Discovering manual focus
My idea of taking a photograph, long before I took up photography, was that of rotating a lens to focus on a subject and then pressing the shutter. Aperture, ISO, shutter speed etc. were unknown entities. But by the time I took up photography, we had already moved in to the digital age. Advent of the digital camera brought auto focus to all and sundry and I was not an exception. More so, since the first camera I used was a Lumix DMC TZ1 that offered no manual focus option.
To the average user, focussing has been made so easy that seeing a little green box on screen when the shutter is half-pressed is taken for granted. With SLRs though, the story is different. When I got the Lumix DMC G1, I was aware that it had a manual focus option. But life had been made so easy by the auto focus feature, that even trying the manual option was a little scary, if not cumbersome. And, to be frank, the first time I tried it, I did not know what the hell was going on. Subjects seemed to be perpetually blurred. I kept rotating the focus ring to no avail.

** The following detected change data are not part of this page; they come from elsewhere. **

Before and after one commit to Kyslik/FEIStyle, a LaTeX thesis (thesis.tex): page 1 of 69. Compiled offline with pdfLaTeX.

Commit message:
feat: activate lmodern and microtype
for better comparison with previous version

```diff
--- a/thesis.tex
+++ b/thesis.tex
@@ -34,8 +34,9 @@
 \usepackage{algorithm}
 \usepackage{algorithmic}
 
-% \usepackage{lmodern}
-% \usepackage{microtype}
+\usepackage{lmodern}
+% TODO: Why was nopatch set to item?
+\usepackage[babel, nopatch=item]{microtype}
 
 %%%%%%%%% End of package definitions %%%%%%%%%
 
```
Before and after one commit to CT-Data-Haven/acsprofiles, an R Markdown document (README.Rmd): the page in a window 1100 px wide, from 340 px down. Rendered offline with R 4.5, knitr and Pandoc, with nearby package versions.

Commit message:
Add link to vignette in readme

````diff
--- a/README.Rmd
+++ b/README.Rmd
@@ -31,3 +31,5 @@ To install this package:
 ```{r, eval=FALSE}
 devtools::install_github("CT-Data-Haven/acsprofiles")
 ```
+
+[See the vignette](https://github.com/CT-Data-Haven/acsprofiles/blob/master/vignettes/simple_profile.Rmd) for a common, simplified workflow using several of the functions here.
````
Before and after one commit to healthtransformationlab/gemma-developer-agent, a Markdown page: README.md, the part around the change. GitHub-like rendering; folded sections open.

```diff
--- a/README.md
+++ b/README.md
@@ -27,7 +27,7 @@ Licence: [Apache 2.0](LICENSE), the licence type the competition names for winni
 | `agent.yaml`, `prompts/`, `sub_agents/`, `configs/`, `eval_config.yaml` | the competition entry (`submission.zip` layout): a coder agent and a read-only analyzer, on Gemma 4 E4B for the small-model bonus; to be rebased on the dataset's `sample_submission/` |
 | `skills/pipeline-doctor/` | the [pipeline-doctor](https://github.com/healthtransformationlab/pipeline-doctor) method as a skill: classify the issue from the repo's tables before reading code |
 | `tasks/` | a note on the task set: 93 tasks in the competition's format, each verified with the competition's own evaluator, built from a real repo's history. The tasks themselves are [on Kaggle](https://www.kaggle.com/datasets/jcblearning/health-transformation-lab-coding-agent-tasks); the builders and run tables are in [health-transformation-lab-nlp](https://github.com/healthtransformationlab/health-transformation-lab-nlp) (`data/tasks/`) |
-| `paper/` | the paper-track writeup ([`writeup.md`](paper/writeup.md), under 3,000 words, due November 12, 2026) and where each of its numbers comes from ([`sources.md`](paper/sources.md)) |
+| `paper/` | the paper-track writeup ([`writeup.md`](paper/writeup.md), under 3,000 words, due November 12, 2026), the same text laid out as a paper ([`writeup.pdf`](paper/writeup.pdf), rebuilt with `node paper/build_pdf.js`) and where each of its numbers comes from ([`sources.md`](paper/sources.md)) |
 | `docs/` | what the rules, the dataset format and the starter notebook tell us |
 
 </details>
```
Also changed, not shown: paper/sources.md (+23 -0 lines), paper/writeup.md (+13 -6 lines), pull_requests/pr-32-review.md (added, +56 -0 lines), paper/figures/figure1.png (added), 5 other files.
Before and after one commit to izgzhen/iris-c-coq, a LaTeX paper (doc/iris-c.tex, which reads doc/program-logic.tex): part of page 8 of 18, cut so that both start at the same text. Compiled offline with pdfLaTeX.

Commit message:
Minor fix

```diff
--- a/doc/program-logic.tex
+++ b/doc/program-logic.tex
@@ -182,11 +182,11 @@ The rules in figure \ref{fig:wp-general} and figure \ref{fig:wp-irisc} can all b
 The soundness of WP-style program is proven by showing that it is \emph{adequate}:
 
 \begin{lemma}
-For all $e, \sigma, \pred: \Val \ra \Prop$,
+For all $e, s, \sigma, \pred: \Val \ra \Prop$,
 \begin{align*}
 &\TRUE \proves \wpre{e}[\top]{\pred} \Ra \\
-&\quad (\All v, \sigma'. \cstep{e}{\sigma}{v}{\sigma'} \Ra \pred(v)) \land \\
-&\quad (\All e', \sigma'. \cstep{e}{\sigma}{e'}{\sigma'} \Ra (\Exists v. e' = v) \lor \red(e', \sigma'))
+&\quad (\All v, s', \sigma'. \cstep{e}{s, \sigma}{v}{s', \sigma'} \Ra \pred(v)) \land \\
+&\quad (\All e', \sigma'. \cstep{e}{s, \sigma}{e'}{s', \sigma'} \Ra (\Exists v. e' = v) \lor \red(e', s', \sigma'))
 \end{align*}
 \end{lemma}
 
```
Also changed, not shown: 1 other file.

Now, unlike other DSLRs, the Lumix G1 allows you to drag a small yellow box to any part of the screen and fix the focus. This option exists for both auto and manual focus. In my quest to learn about how to use the feature for auto focus, I found out what I was doing wrong when using the manual focus option. I also realised how embarrasing it can be when you can’t figure out the easiest things.
The thing that delights me about MF is that it allows you to get closer to the subject, as compared to AF. And then there is the bokeh! The kind of blurring of background I managed to get with MF, I never could dream of.
Here are a few of the pics I uploaded on flickr. Suffice it to say, I am in love with it.